    spend none or ten hours a day studying Torah? Personally I cant think of a better way to

    spend my time! Besides enriching my work as a rabbi, such study is what life is all about as

    far as I am concerned. For me, this is Olam Habah, the World to Come: the opportunity to

    learn and grow, to savor words of Torah and to celebrate this precious gift. In one of our

    classes we read a modern Yiddish poem, entitled The God of Israel:

    In a gray-gray once-upon-a-time,

    From a mountain top into a valley,

    God dropped two handfuls of letters,

    Scattered them over the roads of the earth.

    They sparkled with speech, blazed with saying,

    And since then -

    For thousands of years we seek them

    For thousands of years we save them

    For thousands of years we explained them,

    And there is no solution on earthFor the letters, the sayings, the words

    Another manuscript, and another manuscript,

    Entangled, bound, locked together -

    letters in love with letters.

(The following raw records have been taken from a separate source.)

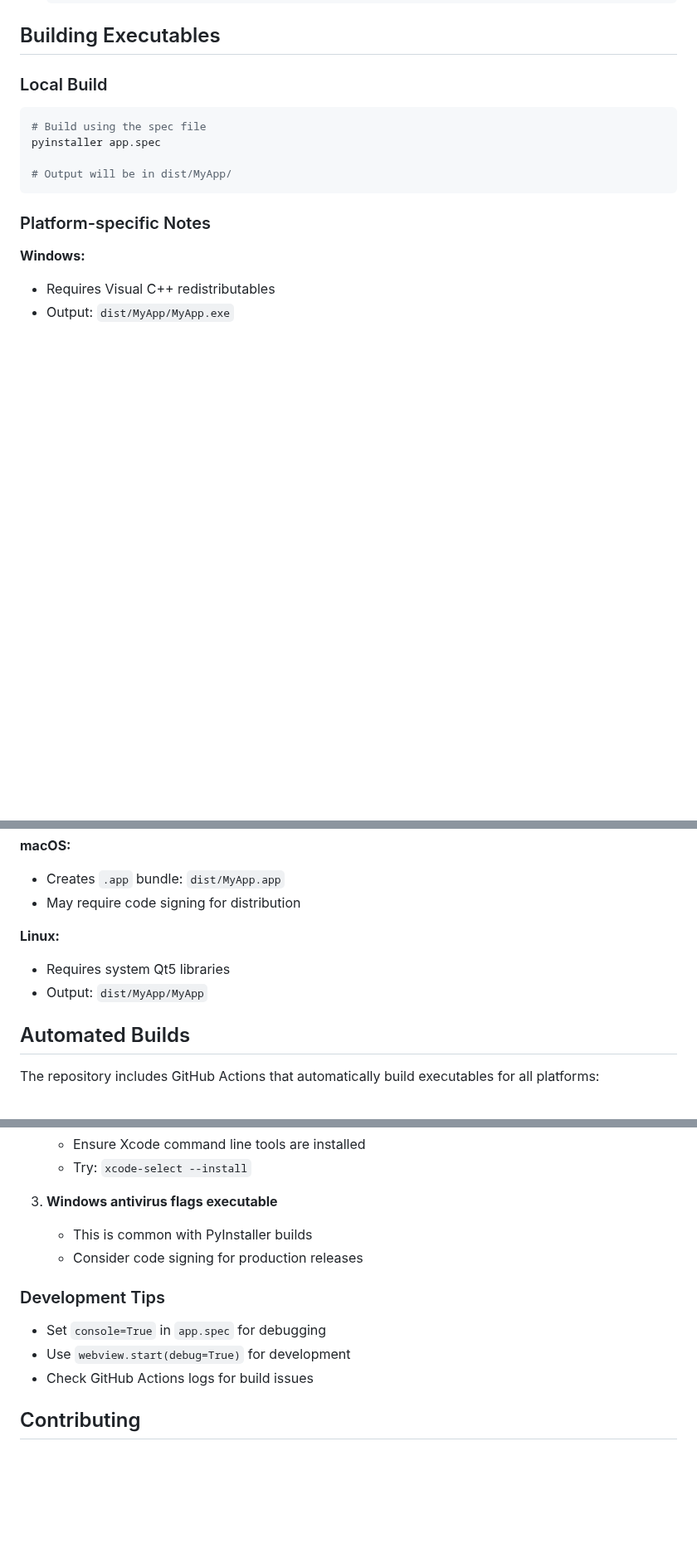
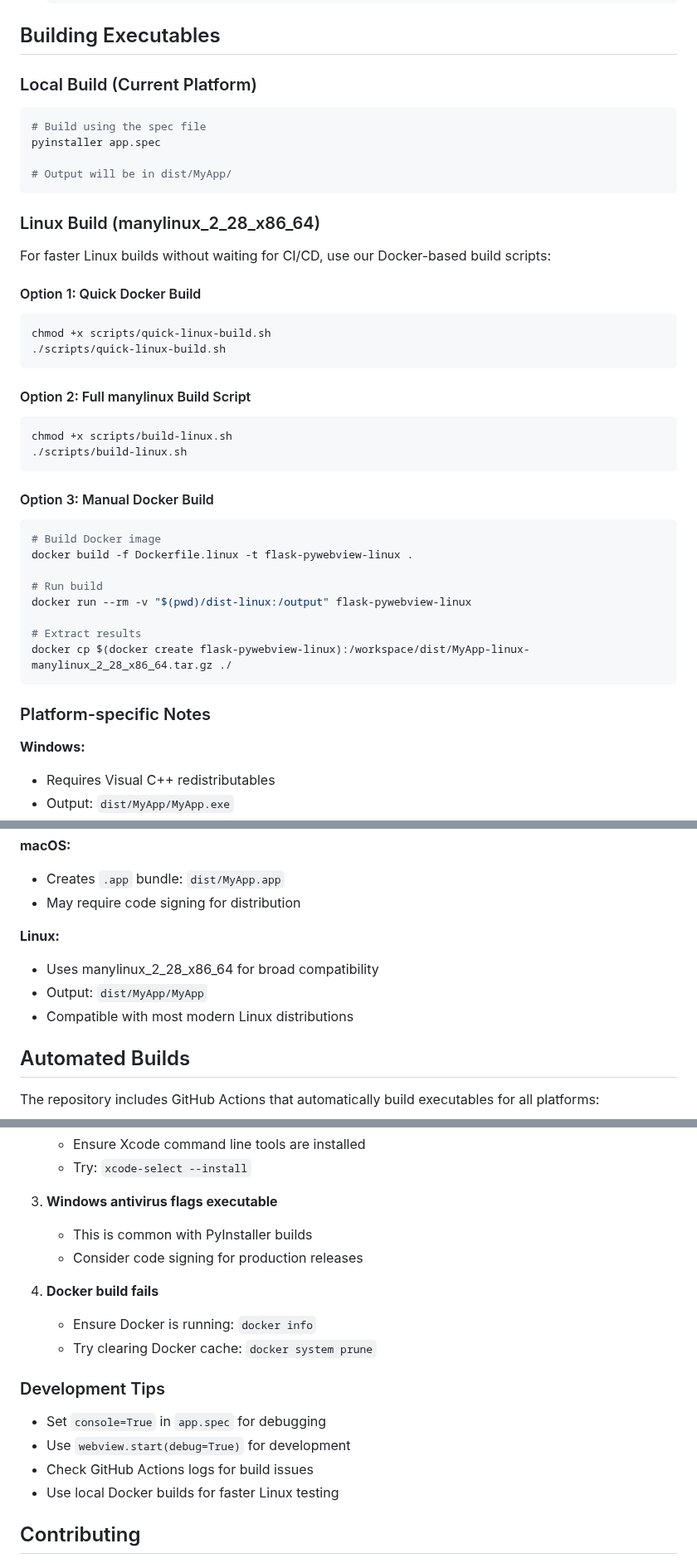
Before and after one commit to badri/flask-pywebview-desktop-app, a Markdown page: README.md, 3 parts joined by grey strips. Shown at 83% size. GitHub-like rendering; blank space fills up the shorter version.

Commit message:
Update README with Linux build instructions and manylinux info

````diff
--- a/README.md
+++ b/README.md
@@ -48,13 +50,41 @@
 
 ## Building Executables
 
-### Local Build
+### Local Build (Current Platform)
 
 ```bash
 # Build using the spec file
 pyinstaller app.spec
 
 # Output will be in dist/MyApp/
+```
+
+### Linux Build (manylinux_2_28_x86_64)
+
+For faster Linux builds without waiting for CI/CD, use our Docker-based build scripts:
+
+#### Option 1: Quick Docker Build
+```bash
+chmod +x scripts/quick-linux-build.sh
+./scripts/quick-linux-build.sh
+```
+
+#### Option 2: Full manylinux Build Script
+```bash
+chmod +x scripts/build-linux.sh
+./scripts/build-linux.sh
+```
+
+#### Option 3: Manual Docker Build
+```bash
+# Build Docker image
+docker build -f Dockerfile.linux -t flask-pywebview-linux .
+
+# Run build
+docker run --rm -v "$(pwd)/dist-linux:/output" flask-pywebview-linux
+
+# Extract results
+docker cp $(docker create flask-pywebview-linux):/workspace/dist/MyApp-linux-manylinux_2_28_x86_64.tar.gz ./
 ```
 
 ### Platform-specific Notes
@@ -68,8 +98,9 @@ pyinstaller app.spec
 - May require code signing for distribution
 
 **Linux:**
-- Requires system Qt5 libraries
+- Uses manylinux_2_28_x86_64 for broad compatibility
 - Output: `dist/MyApp/MyApp`
+- Compatible with most modern Linux distributions
 
 ## Automated Builds
 
@@ -157,11 +206,16 @@ Update `app.spec` to:
    - This is common with PyInstaller builds
    - Consider code signing for production releases
 
+4. **Docker build fails**
+   - Ensure Docker is running: `docker info`
+   - Try clearing Docker cache: `docker system prune`
+
 ### Development Tips
 
 - Set `console=True` in `app.spec` for debugging
 - Use `webview.start(debug=True)` for development
 - Check GitHub Actions logs for build issues
+- Use local Docker builds for faster Linux testing
 
 ## Contributing
 
````
Also changed, not shown: other parts of README.md (+22 -1 lines).
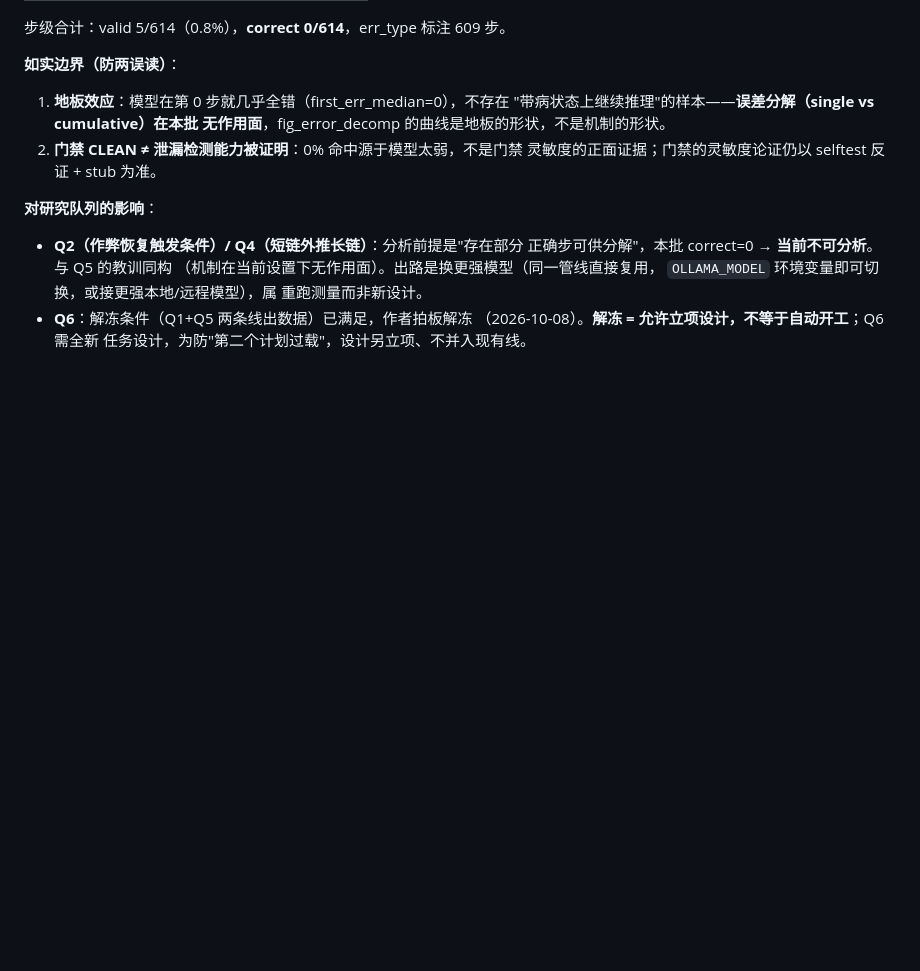
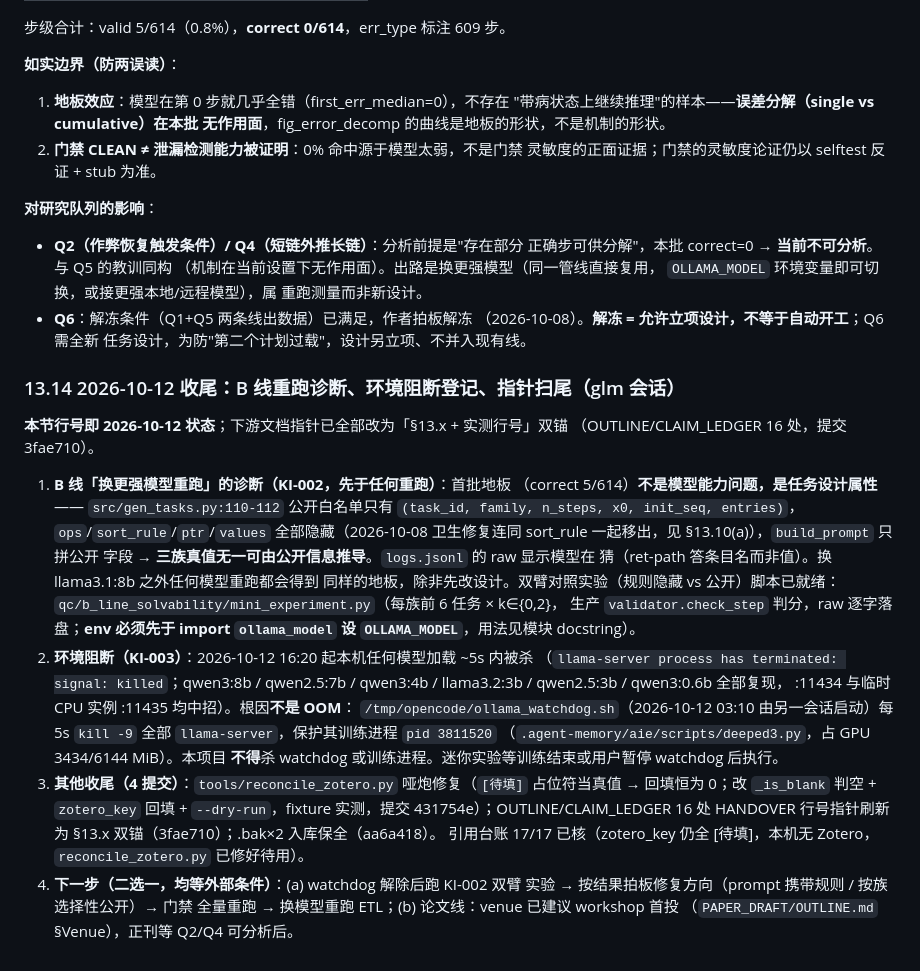
Before and after one commit to aidless/goodhart-project, a Markdown page: docs/HANDOVER.md, the part around the change. Rendered like a GitHub page; blank space fills up the shorter version.

Commit message:
docs(handover): §13.14 登记 2026-10-12 收尾 — KI-002/003、指针扫尾、4 提交

```diff
--- a/docs/HANDOVER.md
+++ b/docs/HANDOVER.md
@@ -781,3 +781,40 @@ table_detach + report_snippets）。
 - **Q6**：解冻条件（Q1+Q5 两条线出数据）已满足，作者拍板解冻
   （2026-10-08）。**解冻 = 允许立项设计，不等于自动开工**；Q6 需全新
   任务设计，为防"第二个计划过载"，设计另立项、不并入现有线。
+
+
+### 13.14 2026-10-12 收尾：B 线重跑诊断、环境阻断登记、指针扫尾（glm 会话）
+
+**本节行号即 2026-10-12 状态**；下游文档指针已全部改为「§13.x + 实测行号」双锚
+（OUTLINE/CLAIM_LEDGER 16 处，提交 3fae710）。
+
+1. **B 线「换更强模型重跑」的诊断（KI-002，先于任何重跑）**：首批地板
+   （correct 5/614）**不是模型能力问题，是任务设计属性**——
+   `src/gen_tasks.py:110-112` 公开白名单只有 `(task_id, family, n_steps, x0,
+   init_seq, entries)`，`ops`/`sort_rule`/`ptr`/`values` 全部隐藏（2026-10-08
+   卫生修复连同 sort_rule 一起移出，见 §13.10(a)），`build_prompt` 只拼公开
+   字段 → **三族真值无一可由公开信息推导**。`logs.jsonl` 的 raw 显示模型在
+   猜（ret-path 答条目名而非值）。换 llama3.1:8b 之外任何模型重跑都会得到
+   同样的地板，除非先改设计。双臂对照实验（规则隐藏 vs 公开）脚本已就绪：
+   `qc/b_line_solvability/mini_experiment.py`（每族前 6 任务 × k∈{0,2}，
+   生产 `validator.check_step` 判分，raw 逐字落盘；**env 必须先于 import
+   `ollama_model` 设 `OLLAMA_MODEL`**，用法见模块 docstring）。
+2. **环境阻断（KI-003）**：2026-10-12 16:20 起本机任何模型加载 ~5s 内被杀
+   （`llama-server process has terminated: signal: killed`；qwen3:8b /
+   qwen2.5:7b / qwen3:4b / llama3.2:3b / qwen2.5:3b / qwen3:0.6b 全部复现，
+   :11434 与临时 CPU 实例 :11435 均中招）。根因**不是 OOM**：
+   `/tmp/opencode/ollama_watchdog.sh`（2026-10-12 03:10 由另一会话启动）每
+   5s `kill -9` 全部 `llama-server`，保护其训练进程 `pid 3811520`
+   （`.agent-memory/aie/scripts/deeped3.py`，占 GPU 3434/6144 MiB）。本项目
+   **不得**杀 watchdog 或训练进程。迷你实验等训练结束或用户暂停 watchdog
+   后执行。
+3. **其他收尾（4 提交）**：`tools/reconcile_zotero.py` 哑炮修复（`[待填]`
+   占位符当真值 → 回填恒为 0；改 `_is_blank` 判空 + `zotero_key` 回填 +
+   `--dry-run`，fixture 实测，提交 431754e）；OUTLINE/CLAIM_LEDGER 16 处
+   HANDOVER 行号指针刷新为 §13.x 双锚（3fae710）；.bak×2 入库保全（aa6a418）。
+   引用台账 17/17 已核（zotero_key 仍全 [待填]，本机无 Zotero，
+   `reconcile_zotero.py` 已修好待用）。
+4. **下一步（二选一，均等外部条件）**：(a) watchdog 解除后跑 KI-002 双臂
+   实验 → 按结果拍板修复方向（prompt 携带规则 / 按族选择性公开）→ 门禁
+   全量重跑 → 换模型重跑 ETL；(b) 论文线：venue 已建议 workshop 首投
+   （`PAPER_DRAFT/OUTLINE.md` §Venue），正刊等 Q2/Q4 可分析后。
```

    If only I could convey to my students that joy of learning Torah: not just the learning but the

    experience of sharing such learning with others. It is interesting that there is no official

    davenning that takes place at Hartman. If one wishes to have a minyan one can organize it

    privately. This is a place we come to learn. They realized early on that prayer is the one thinkcontemporary Jews cant agree about, so they refrain from holding an official minyan in the

    Hartman Institute. Learning and Torah are something, on the other hand that all Jews can

    agree upon so that is where we create a sense of community besides there are more than

    enough minyanim in Jerusalem to satisfy everyones needs!

    Things are great here in Jerusalem. I dont remember any time in recen t years when there

    was such a sense of quiet and security. Last year there were still security and military officers

    checking ones bags at the entrance to Mahaneh Yehudah, the Jewish market place. They

    are no longer present. While people are unsure what the fall will bring with the UN vote on

    Palestinian Statehood there is a sense of calm and quiet that Israelis are enjoying rightnow, whatever the future may hold. The biggest controversy in Israel right now is the cost of

    cottage cheese (its too high)! Of course, there are other more serious issues on peoples

    mindsI dont know of any society that is as self-reflective and self-critical as this one.

    Best Wishes from Jerusalem:

    Rabbi Mark Greenspan